If you’re a regular in a gym, you know the pattern. The first week of January, there’s an influx of new members. Some are eager and motivated: “This is going to be the year I get fit!” Others are nervous and awkward: “I don’t know if I’m a gym person, but I’d really like to be healthier.”
However these new gym members started, though, by mid-February, most of them will have dropped off. One study showed 80% of people have given up their New Year’s resolutions by the end of January.
It’s not much better at the team or org level. Someone decides, “We’re actually going to try this Agile thing,” or, “We’re going to get our backlog refinement under control.” They start out strong. But a few weeks or a few sprints later, and it’s back to project plans, imposed commitments, and task-oriented work breakdowns.
So how do you make good goals stick?
It’s not willpower. Few of us can stick to a difficult change just by strength of will.
Changes stick when it becomes easier, more natural, to do the new thing than the old thing. And that means setting up systems and building habits.
Let’s look at an example…
One of our clients wanted to shift from a task-oriented backlog that took hours of tedious refinement each week to a value-focused backlog that felt easy and sustainable to manage.
They were tempted to redo the whole backlog to make it look just right. But it was about two years worth of stuff. Some high-value ideas. Lots of things someone added to the list and then forgot about. Rearranging all that stuff might have looked nice for a week or two, but it would have drifted back into the old, unmanageable state.
Instead, they needed systems and habits that would make it easier to do the new thing than the old thing.

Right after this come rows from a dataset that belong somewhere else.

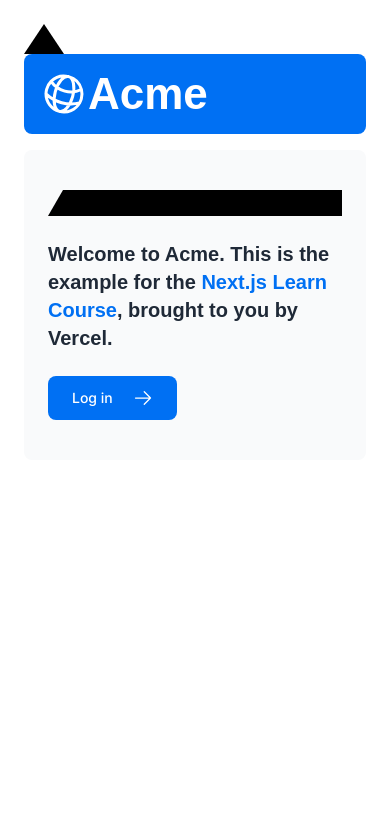
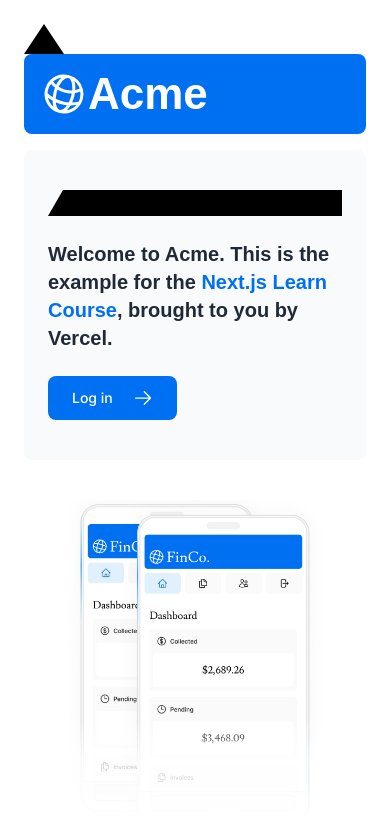
Before and after one commit to ctudel/First_NextJS_Project, a Next.js app: page / in a window 390 px wide. Shown: the top 826 px of the page. Built offline with nearby package versions, Linux system fonts and the light colour scheme; a web font is replaced by a local one.

Commit message:
Added mobile hero image

```diff
--- a/app/page.tsx
+++ b/app/page.tsx
@@ -38,6 +38,14 @@
 		className="hidden md:block"
 		alt="Screenshots of the dashboard project showing desktop version"
 	  />
+
+	  <Image
+		src="/hero-mobile.png"
+		width={560}
+		height={620}
+		className="md:hidden"
+		alt="Screenshots of the dashboard project showing mobile version"
+	  />
         </div>
       </div>
     </main>
```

The first move was to make space for a better backlog, the equivalent of starting a cooking project with a clean countertop. The product owner did what we call “declaring backlog bankruptcy.” She moved the existing backlog into a separate project. She didn’t delete it. Instead, it became a “things we considered as of date X” project rather than the current backlog. Now, the current backlog was empty.
The next step was to adopt the PO Board model for the new backlog, limiting how many items the backlog would contain at each level of detail. This system would help ensure that the backlog wouldn’t get out of hand with excessive detail in the future.
This set up the key system to support a better backlog. Now, it was time to layer in some habits.
Habit #1: Work right to left on the PO Board every day and don’t fill a column beyond its work-in-progress (WIP) limit.
Habit #2: Coordinate refinement at the Daily Scrum every day instead of batching it into a big meeting.
Because these were both simple, daily habits, they felt manageable to adopt, and it only took a few weeks before they were well established routines. And a healthy backlog took shape and stayed that way, as the new habits reinforced the right outcomes.
This month at our free Humanizing Work Meetup, we’re talking about the various habits we see on successful Agile teams and how they hang together into coherent collections, or strategies, that produce larger outcomes. Want to make it easier to do the right thing than the wrong thing on your team? Join us January 18 at 5pm MST. Sign up here.